To address climate change, Australia has committed to reduce emissions by 43% by 2030, less than seven years away. From there we must reach net zero emissions by 2050. These national commitments may be unattainable with NT’s growing emissions from Beetaloo.

Compounding the climate change contribution, fracking harms local environments. Communities living near Beetaloo are concerned about its effects on their water, air and soil. There is growing evidence that fracking is harmful to health through air pollution and contamination of groundwater and soils.  Hazardous air pollutants detected near drilling and fracking operations include benzene and formaldehyde, which are potent carcinogens. Other fracking-related air pollutants include toluene, xylene, ethylbenzene (BTEX), particulate matter, ground-level ozone, nitrogen oxides, carbon monoxide and diesel exhaust. These may contribute to  higher rates of childhood cancer, adverse pregnancy outcomes, increased rates of hospitalisation from cardiovascular disease and premature deaths in those living near fracking operations. There are also risks of water contamination and threats to river systems and natural springs such as the Roper River and Mataranka thermal pools.

The voices of health professionals can influence policy to protect health and saves lives. Please join me and hundreds of other colleagues around Australia and sign the letter of support calling on the Prime Minister and the Labor Government to put a brake on fracking.

Australia doesn’t need to open up more polluting fossil gas, we have plentiful and cheap green energy that doesn’t cost lives or the Earth. We should not be subsidising any industry that harms diverting funds that could be invested to accelerate the transition to renewables.

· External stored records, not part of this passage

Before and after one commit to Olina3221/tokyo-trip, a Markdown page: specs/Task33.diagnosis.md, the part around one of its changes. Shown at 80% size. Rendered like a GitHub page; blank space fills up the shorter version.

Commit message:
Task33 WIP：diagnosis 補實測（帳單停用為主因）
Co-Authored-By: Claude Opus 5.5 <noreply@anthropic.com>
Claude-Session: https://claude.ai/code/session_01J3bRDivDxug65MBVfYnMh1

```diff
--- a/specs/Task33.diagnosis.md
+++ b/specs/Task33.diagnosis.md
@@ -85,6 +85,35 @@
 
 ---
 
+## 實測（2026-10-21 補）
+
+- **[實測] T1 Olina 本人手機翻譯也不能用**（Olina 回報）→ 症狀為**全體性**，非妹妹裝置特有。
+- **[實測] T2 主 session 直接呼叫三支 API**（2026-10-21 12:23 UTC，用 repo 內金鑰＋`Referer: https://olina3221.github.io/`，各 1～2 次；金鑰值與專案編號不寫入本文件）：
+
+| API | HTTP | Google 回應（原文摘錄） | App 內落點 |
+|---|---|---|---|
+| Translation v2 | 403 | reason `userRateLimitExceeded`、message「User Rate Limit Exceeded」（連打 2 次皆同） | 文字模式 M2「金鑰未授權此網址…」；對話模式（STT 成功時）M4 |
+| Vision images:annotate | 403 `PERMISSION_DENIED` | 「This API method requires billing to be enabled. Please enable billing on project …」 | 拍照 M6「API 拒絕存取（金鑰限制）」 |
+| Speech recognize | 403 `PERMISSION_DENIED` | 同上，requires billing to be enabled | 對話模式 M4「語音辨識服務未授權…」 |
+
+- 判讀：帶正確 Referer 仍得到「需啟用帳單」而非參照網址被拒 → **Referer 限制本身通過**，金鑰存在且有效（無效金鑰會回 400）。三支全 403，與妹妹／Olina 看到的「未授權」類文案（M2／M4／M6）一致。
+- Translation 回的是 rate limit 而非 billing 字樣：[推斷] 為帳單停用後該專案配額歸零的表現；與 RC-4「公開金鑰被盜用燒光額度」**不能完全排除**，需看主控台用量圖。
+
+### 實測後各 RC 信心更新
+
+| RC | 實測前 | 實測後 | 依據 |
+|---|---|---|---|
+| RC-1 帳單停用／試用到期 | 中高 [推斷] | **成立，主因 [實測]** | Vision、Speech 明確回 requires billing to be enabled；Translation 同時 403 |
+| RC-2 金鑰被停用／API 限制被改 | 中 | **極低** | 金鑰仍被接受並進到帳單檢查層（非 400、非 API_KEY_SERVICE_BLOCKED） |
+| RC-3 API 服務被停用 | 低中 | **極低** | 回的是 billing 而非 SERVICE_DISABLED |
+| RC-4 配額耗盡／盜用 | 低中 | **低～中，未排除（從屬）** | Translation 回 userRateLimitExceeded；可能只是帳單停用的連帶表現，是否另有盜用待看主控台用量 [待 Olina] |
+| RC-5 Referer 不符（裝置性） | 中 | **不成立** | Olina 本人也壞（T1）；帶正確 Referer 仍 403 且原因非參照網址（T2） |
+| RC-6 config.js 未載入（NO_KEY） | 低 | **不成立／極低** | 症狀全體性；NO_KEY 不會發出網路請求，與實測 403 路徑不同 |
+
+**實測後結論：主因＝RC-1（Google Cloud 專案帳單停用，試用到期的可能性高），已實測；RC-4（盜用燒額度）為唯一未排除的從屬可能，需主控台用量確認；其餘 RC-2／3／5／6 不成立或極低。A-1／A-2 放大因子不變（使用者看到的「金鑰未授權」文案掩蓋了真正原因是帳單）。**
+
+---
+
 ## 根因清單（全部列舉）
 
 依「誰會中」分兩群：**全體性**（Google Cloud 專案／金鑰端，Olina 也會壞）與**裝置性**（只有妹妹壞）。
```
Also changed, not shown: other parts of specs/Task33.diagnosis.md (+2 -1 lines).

Rosalie Schultz is a NT GP and public health physician. She is a member of Doctors for the Environment Australia.

End of content

No more pages to load

Log In Register ×